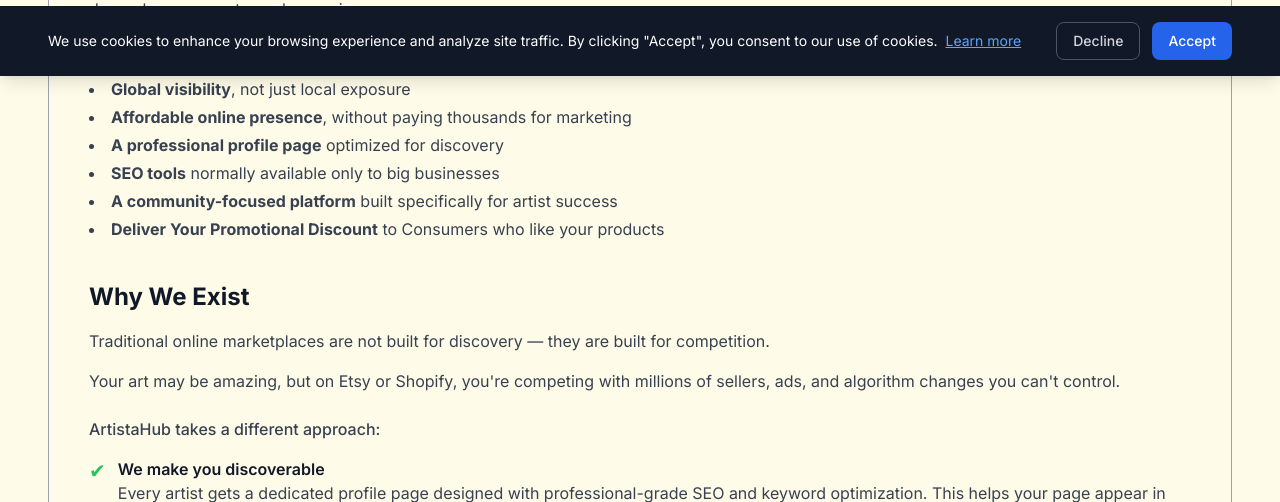
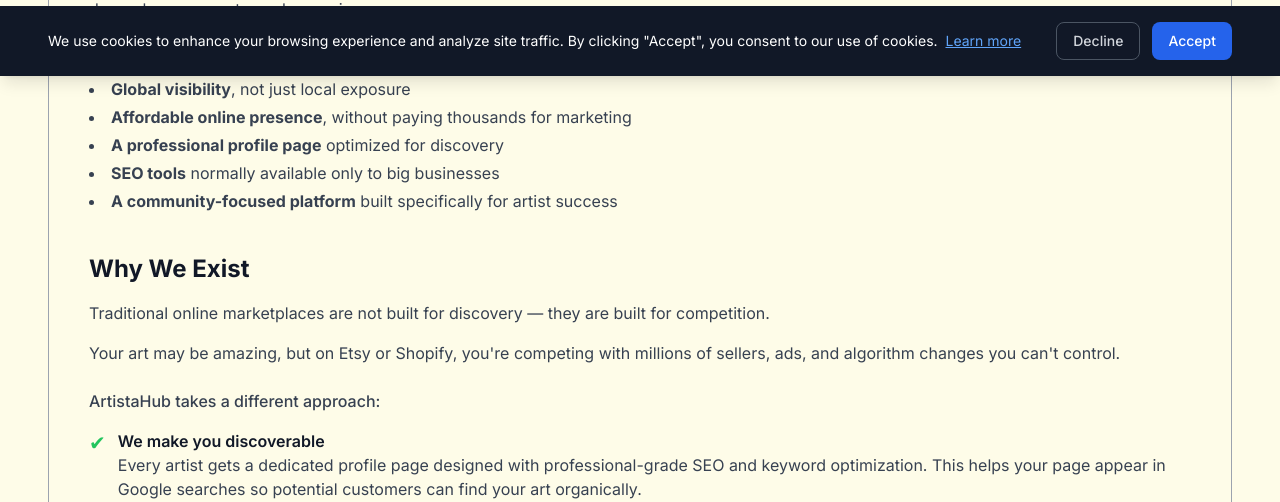
Before and after one commit to Chirag373/artisan, a Django app: page /services/ in a window 1280 px wide. Shown: the part 724-1226 px from the top of the page. Run offline with Django 5.2, Linux system fonts and the light colour scheme; data comes from the database, SQL or seed files in the repository; some libraries are stand-ins or nearby versions.

Commit message:
remove accidental list item from services page

```diff
--- a/templates/services.html
+++ b/templates/services.html
@@ -47,7 +47,6 @@
             <li><span class="font-bold">A professional profile page</span> optimized for discovery</li>
             <li><span class="font-bold">SEO tools</span> normally available only to big businesses</li>
             <li><span class="font-bold">A community-focused platform</span> built specifically for artist success</li>
-            <li><span class="font-bold">Deliver Your Promotional Discount</span> to Consumers who like your products</li>
         </ul>
 
         <h2 class="text-2xl font-bold text-gray-900 mt-10 mb-4">Why We Exist</h2>
```
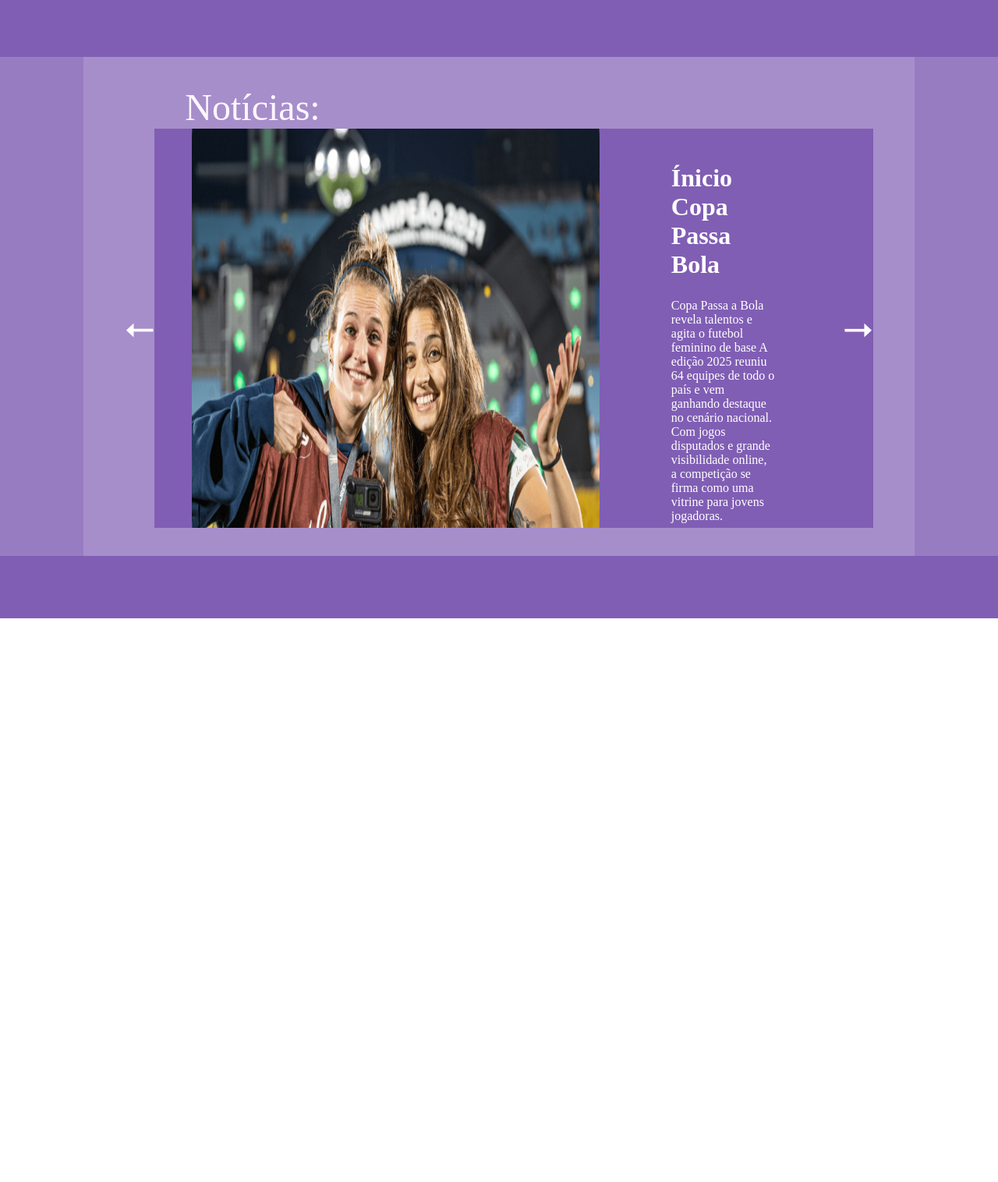
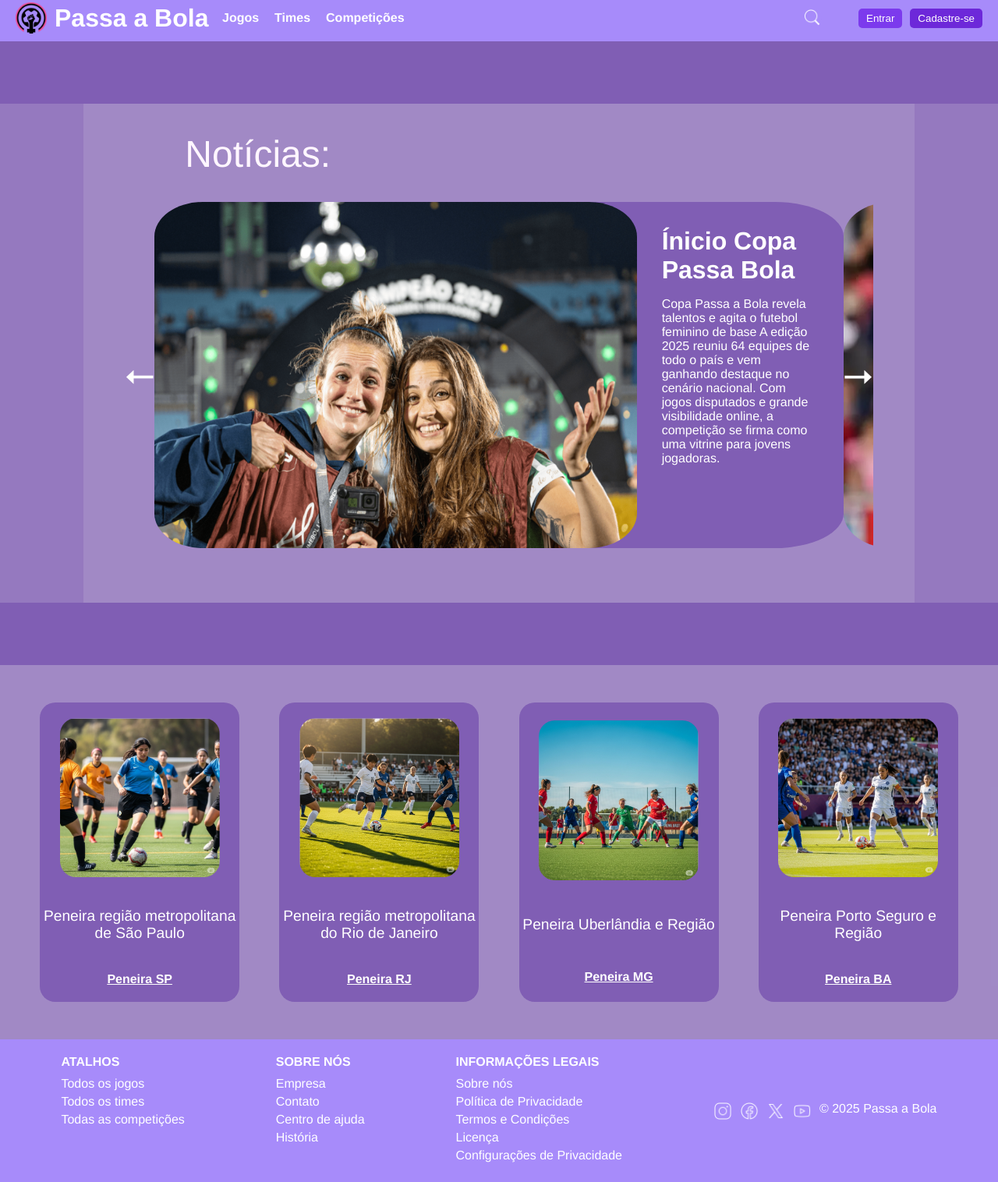
Before and after one commit to EnzoOFato/Challenge-Front, a plain HTML site: page index.html in a window 1280 px wide. Shown: the part 7-1523 px from the top of the page at 78% size. Before the commit the page ends 800 px from the top, so only its background shows below. Drawn offline with Linux system fonts and the light colour scheme.

Commit message:
feat: header e seção

```diff
--- a/index.html
+++ b/index.html
@@ -5,8 +5,29 @@
     <meta name="viewport" content="width=device-width, initial-scale=1.0">
     <title>Passa bola</title>
     <link rel="stylesheet" href="src/css/style.css">
+    <link rel="stylesheet" href="src/css/header.css">
 </head>
 <body>
+    <header>
+        <div class="logo-container">
+          <img src="src/assets/imagens/logo.png" alt="Logo">
+          <h1 style="color: white;">Passa a Bola</h1>
+        </div>
+        <nav>
+          <a href="#">Jogos</a>
+          <a href="#">Times</a>
+          <a href="#">Competições</a>
+        </nav>
+        <div class="search-container" id="searchBox">
+          <img src="src/assets/imagens/lupa.png" alt="Pesquisar" class="search-icon" onclick="toggleSearch()">
+          <input type="text" class="search-input" placeholder="Buscar...">
+        </div>
+        <div class="buttons">
+          <button style="background-color: #7c3aed; color: white;">Entrar</button>
+          <button style="background-color: #6d28d9; color: white;">Cadastre-se</button>
+        </div>
+      </header>
+
     <section id="carrossel">
         <div class="listra"></div>
         <div class="content">
@@ -25,7 +46,7 @@
                             </div>
                         </div>
                         <div class="noticia">
-                            <img src="src/assets/imagens/Copa.png" alt="Copa passa a bola">
+                            <img src="src/assets/imagens/jogadaras/marta.png" alt="Copa passa a bola">
                             <div class="texto">
                                 <h1>Marta se despede da Seleção em amistoso</h1>
                                 <p>Marta se despede da Seleção em amistoso contra a Itália no Maracanã
@@ -33,7 +54,7 @@
                             </div>
                         </div>
                         <div class="noticia">
-                            <img src="src/assets/imagens/Copa.png" alt="Copa passa a bola">
+                            <img src="src/assets/imagens/jogadaras/cori.png" alt="Copa passa a bola">
                             <div class="texto">
                                 <h1>Corinthians vence Chelsea</h1>
                                 <p>Corinthians vence Chelsea e conquista a primeira Copa Intercontinental Feminina
@@ -48,9 +69,64 @@
         </div>
         <div class="listra"></div>
     </section>
-    <section>
-
+    <section class="peneiras">
+        <div class="card">
+            <img src="src/assets/imagens/peneiras/peneira1.png" alt="">
+            <p>Peneira região metropolitana de São Paulo</p>
+            <a href="#">Peneira SP</a>
+        </div>
+        <div class="card">
+            <img src="src/assets/imagens/peneiras/peneira2.png" alt="">
+            <p>Peneira região metropolitana do Rio de Janeiro</p>
+            <a href="#">Peneira RJ</a>
+        </div>
+        <div class="card">
+            <img src="src/assets/imagens/peneiras/peneira3.png" alt="">
+            <p>Peneira Uberlândia e Região</p>
+            <a href="#">Peneira MG</a>
+        </div>
+        <div class="card">
+            <img src="src/assets/imagens/peneiras/peneira4.png" alt="">
+            <p>Peneira Porto Seguro e Região</p>
+            <a href="#">Peneira BA</a>
+        </div>
     </section>
+    <footer>
+        <div>
+          <h4>ATALHOS</h4>
+          <a href="#">Todos os jogos</a>
+          <a href="#">Todos os times</a>
+          <a href="#">Todas as competições</a>
+        </div>
+        <div>
+          <h4>SOBRE NÓS</h4>
+          <a href="#">Empresa</a>
+          <a href="#">Contato</a>
+          <a href="#">Centro de ajuda</a>
+          <a href="#">História</a>
+        </div>
+        <div>
+          <h4>INFORMAÇÕES LEGAIS</h4>
+          <a href="#">Sobre nós</a>
+          <a href="#">Política de Privacidade</a>
+          <a href="#">Termos e Condições</a>
+          <a href="#">Licença</a>
+          <a href="#">Configurações de Privacidade</a>
+        </div>
+        <div class="social-icons">
+          <img src="src/assets/imagens/instagram.png" alt="Instagram">
+          <img src="src/assets/imagens/facebook.png" alt="Facebook">
+          <img src="src/assets/imagens/twitter.png" alt="Twitter">
+          <img src="src/assets/imagens/youtube.png" alt="YouTube">
+          <a href="">© 2025 Passa a Bola</a>
+        </div>
+      </footer>
+    <script>
+        function toggleSearch() {
+          const searchBox = document.getElementById('searchBox');
+          searchBox.classList.toggle('active');
+        }
+    </script>
     <script src="src/JS/app.js"></script>
 </body>
 </html>
--- a/src/JS/app.js
+++ b/src/JS/app.js
@@ -18,5 +18,5 @@
 
 function atualiza(){
     const largura = document.querySelector(".noticia").offsetWidth
-    wrapper.style.transform = `translate(-${atual * largura}px)`
+    wrapper.style.transform = `translate(-${(atual * largura)}px)`
 }
--- a/src/css/header.css
+++ b/src/css/header.css
@@ -5,7 +5,7 @@
       display: flex;
       flex-direction: column;
       min-height: 100vh;
-    }
+}
 
     header {
       background-color: #a78bfa;
@@ -64,7 +64,6 @@
       height: 24px;
       background-color: #a78bfa;
       border-radius: 50%;
-      padding: 10px;
       cursor: pointer;
     }
 
--- a/src/css/style.css
+++ b/src/css/style.css
@@ -5,6 +5,7 @@
 }
 body{
     width: 100vw;
+    overflow-x: hidden;
 }
 #carrossel{
     width: 100%;
@@ -71,24 +72,24 @@
     width: 100%;
     display: flex;
     flex-shrink: 0;
-    gap: 5%;
     background-color: rgb(128, 94, 180);
-    border-radius: 20px;
+    border-radius: 10%;
+    flex: 0 0 100%;
+    margin: 0;
 }
 .noticia img{
     max-width: 70%;
     border-radius: 10%;
-    padding: 0 3em;
+    box-sizing: border-box;
 }
 .texto{
     width: 100%;
     height: 100%;
     display: flex;
     flex-direction: column;
-    padding-top: 10%;
-    padding-right: 10%;
+    padding: 2em;
     color: white;
-    gap: 5%;
+    gap: 1em;
 }
 .texto h1{
     font-size: 2em;
@@ -98,3 +99,42 @@
     transition: transform 0.7s ease-in-out;
     width: 300%;
 }
+.peneiras{
+    width: 100%;
+    height: 30em;
+    background-color: rgb(128, 94, 180, 70%);
+    display: flex;
+    align-items: center;
+    justify-content: space-evenly;
+}
+.card{
+    height: 80%;
+    width: 20%;
+    background-color: rgb(128, 94, 180);
+    display: flex;
+    flex-direction: column;
+    align-items: center;
+    justify-content: space-around;
+    border-radius: 20px;
+}
+.card img{
+    max-width: 80%;
+    max-height: 60%;
+    border-radius: 10%;
+}
+.card p{
+    text-align: center;
+    color: white;
+    font-size: 1.2em;
+}
+.card a{
+    color: white;
+    font-weight: bold;
+}
+.card a:hover{
+    color: rgb(53, 53, 53);
+}
+.card:hover{
+    transform: scale(1.02);
+    transition: 0.2s ease-in;
+}
```
Also changed, not shown: src/assets/imagens/jogadaras/marta.png (added), src/assets/imagens/peneiras/peneira1.png (added), src/assets/imagens/peneiras/peneira2.png (added), src/assets/imagens/peneiras/peneira3.png (added), src/assets/imagens/peneiras/peneira4.png (added), 1 other file.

------------------------------------

Retrieve all lines from the data that contain the string "searchBox".

+        <div class="search-container" id="searchBox">
+          const searchBox = document.getElementById('searchBox');
+          searchBox.classList.toggle('active');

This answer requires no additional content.